**Given data**

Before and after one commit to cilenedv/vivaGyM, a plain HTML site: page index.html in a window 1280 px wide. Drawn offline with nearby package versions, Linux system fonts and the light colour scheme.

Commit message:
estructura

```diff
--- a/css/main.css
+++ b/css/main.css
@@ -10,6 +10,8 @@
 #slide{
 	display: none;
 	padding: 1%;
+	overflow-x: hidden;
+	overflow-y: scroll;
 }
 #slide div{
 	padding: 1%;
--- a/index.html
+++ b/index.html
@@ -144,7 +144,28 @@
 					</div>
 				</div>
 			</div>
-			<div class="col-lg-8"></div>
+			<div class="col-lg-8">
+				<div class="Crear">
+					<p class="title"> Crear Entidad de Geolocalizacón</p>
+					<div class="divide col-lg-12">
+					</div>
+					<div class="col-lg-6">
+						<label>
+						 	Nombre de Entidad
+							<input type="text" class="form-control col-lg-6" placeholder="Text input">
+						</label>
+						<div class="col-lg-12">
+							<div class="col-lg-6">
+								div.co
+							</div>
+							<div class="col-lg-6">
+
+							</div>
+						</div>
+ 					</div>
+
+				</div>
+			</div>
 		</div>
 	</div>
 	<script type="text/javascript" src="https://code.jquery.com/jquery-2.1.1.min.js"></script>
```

==

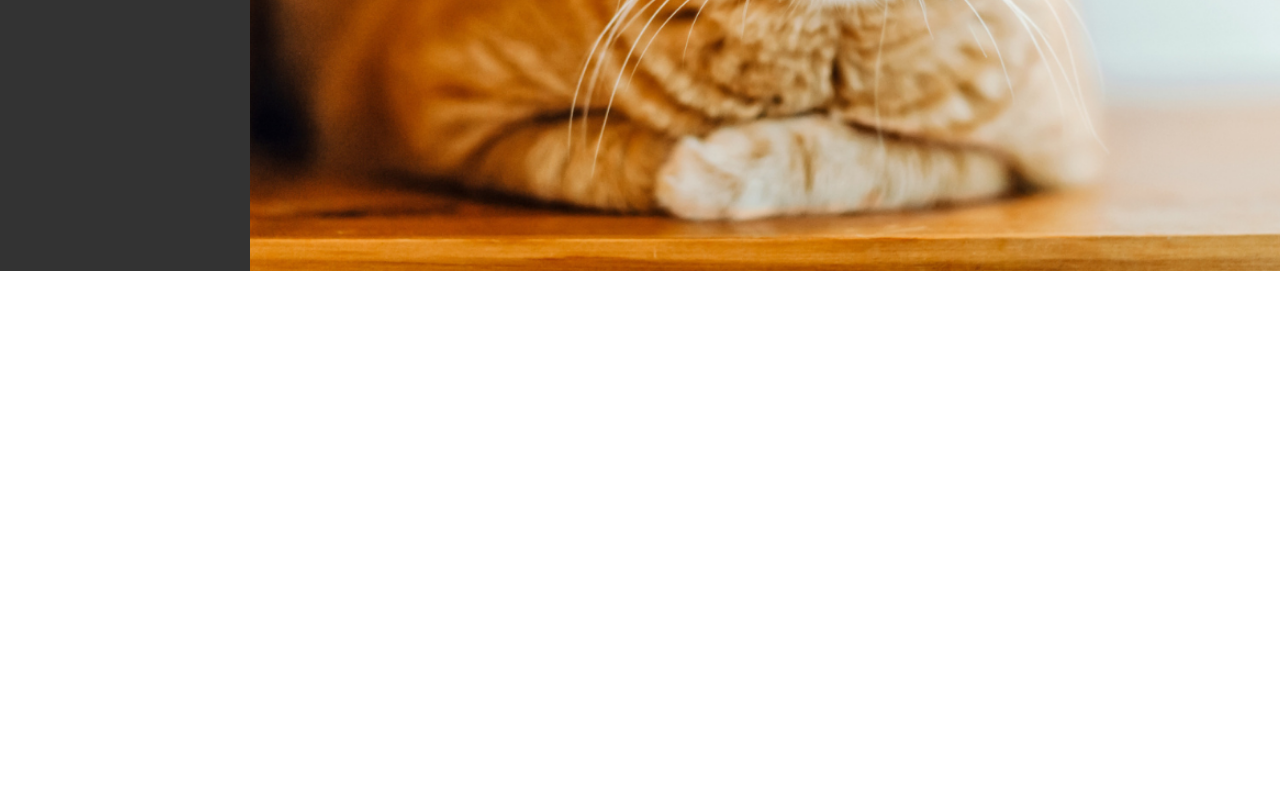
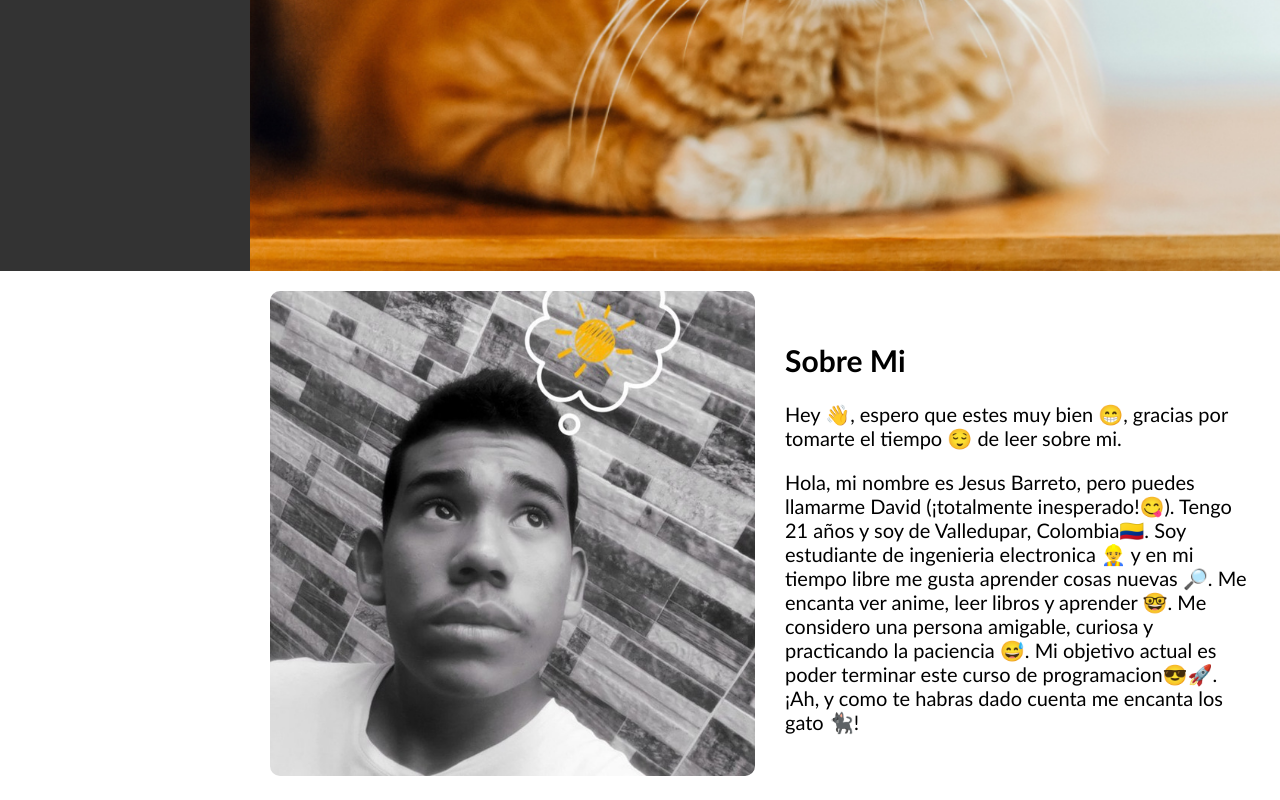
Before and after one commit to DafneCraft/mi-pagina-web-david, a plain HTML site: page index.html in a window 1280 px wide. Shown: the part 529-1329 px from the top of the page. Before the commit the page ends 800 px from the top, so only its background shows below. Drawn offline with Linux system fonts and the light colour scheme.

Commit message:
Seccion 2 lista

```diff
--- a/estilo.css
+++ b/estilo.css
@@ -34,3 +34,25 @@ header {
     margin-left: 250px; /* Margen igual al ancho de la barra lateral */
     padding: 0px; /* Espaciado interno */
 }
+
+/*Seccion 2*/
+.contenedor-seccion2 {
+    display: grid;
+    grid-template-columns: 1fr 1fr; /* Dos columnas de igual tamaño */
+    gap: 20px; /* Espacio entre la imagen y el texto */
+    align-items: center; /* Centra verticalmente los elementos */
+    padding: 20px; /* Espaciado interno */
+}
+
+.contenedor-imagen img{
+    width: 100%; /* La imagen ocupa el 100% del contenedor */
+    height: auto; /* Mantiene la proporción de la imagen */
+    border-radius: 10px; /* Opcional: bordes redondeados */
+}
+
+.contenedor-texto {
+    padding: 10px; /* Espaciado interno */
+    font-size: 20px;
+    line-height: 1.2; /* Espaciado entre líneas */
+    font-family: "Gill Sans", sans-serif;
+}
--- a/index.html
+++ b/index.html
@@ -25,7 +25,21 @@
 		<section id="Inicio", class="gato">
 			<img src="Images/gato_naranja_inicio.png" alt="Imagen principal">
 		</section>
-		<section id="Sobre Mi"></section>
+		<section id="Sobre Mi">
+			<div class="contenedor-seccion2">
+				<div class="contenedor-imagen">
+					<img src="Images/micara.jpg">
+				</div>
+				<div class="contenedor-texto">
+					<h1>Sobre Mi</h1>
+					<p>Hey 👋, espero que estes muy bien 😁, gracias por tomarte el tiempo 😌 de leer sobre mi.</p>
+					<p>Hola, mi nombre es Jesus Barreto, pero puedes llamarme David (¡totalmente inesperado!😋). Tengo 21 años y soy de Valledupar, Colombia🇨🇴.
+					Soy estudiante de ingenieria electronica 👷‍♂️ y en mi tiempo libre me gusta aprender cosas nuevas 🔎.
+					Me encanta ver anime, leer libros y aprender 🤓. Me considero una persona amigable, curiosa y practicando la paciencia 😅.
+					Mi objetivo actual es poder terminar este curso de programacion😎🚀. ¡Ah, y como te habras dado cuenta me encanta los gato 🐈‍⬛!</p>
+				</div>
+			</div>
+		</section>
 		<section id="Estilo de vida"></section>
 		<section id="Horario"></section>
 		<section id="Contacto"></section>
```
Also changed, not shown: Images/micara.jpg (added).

* * *

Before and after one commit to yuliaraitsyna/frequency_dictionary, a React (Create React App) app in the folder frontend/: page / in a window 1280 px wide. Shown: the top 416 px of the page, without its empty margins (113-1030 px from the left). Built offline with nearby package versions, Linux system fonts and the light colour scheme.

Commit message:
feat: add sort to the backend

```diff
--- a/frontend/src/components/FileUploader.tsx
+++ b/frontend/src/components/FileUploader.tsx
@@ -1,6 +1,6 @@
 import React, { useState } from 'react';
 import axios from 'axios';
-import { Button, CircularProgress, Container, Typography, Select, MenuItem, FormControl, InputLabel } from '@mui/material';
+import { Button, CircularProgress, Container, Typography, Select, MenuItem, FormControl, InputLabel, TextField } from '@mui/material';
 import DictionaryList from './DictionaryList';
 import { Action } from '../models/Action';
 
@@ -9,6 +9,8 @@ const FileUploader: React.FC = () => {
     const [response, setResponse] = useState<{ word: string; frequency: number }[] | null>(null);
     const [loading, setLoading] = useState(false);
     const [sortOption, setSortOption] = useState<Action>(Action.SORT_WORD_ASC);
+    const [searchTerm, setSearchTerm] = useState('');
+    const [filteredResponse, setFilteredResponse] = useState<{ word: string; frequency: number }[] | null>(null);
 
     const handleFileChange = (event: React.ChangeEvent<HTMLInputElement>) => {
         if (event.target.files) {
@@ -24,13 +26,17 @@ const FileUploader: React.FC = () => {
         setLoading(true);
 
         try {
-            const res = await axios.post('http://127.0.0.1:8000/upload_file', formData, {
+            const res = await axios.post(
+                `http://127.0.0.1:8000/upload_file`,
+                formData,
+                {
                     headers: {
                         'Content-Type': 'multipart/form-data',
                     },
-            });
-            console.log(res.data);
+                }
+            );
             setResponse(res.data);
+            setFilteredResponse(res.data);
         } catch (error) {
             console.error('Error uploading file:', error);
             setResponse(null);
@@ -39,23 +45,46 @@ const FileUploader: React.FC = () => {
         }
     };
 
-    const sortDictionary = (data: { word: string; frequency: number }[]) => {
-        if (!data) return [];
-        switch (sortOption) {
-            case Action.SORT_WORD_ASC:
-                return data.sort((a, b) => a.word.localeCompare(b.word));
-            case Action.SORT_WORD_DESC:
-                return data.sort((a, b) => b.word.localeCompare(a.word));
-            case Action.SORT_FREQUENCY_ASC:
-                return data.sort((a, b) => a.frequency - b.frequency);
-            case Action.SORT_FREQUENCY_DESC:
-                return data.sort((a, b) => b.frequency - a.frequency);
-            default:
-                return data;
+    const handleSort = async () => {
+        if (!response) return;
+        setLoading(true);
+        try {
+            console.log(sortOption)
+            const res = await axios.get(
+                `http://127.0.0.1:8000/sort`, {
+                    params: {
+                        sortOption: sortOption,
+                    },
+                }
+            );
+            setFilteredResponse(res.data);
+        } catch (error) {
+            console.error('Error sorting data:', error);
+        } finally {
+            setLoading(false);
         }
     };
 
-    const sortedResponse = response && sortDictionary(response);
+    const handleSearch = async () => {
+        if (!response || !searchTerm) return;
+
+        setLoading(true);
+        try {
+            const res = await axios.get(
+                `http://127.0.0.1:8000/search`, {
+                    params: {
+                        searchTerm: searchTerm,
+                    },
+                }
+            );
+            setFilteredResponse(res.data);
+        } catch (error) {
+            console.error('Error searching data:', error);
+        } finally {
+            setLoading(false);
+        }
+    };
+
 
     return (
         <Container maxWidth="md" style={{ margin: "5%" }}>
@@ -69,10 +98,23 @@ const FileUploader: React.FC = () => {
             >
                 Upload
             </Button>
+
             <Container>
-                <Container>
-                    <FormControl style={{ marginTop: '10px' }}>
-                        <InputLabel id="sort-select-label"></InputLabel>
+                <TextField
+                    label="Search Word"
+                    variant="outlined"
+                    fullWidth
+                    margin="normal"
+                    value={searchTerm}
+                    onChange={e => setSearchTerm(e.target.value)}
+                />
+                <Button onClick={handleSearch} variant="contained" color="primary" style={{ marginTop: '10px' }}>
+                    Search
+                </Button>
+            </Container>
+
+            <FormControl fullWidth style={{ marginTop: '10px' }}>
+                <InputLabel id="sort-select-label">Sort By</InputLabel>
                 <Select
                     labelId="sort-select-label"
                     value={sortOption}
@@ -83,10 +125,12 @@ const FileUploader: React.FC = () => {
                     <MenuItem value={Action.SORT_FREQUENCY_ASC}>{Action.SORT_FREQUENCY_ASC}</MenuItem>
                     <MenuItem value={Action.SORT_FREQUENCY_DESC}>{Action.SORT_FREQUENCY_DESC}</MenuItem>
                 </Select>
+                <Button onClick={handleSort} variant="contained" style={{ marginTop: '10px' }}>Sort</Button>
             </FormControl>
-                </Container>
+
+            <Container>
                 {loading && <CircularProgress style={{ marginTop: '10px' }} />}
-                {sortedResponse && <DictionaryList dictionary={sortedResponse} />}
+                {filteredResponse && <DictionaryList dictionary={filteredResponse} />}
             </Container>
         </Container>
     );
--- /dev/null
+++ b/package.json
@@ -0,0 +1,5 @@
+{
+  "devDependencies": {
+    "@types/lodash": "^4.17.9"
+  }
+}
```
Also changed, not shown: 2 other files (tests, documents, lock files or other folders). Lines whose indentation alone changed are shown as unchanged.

**Exercise prompt**
From the data, list each line in which the string "section" appears.

**Answer to the exercise**
 		<section id="Inicio", class="gato">
 		</section>
-		<section id="Sobre Mi"></section>
+		<section id="Sobre Mi">
+		</section>
 		<section id="Estilo de vida"></section>
 		<section id="Horario"></section>
 		<section id="Contacto"></section>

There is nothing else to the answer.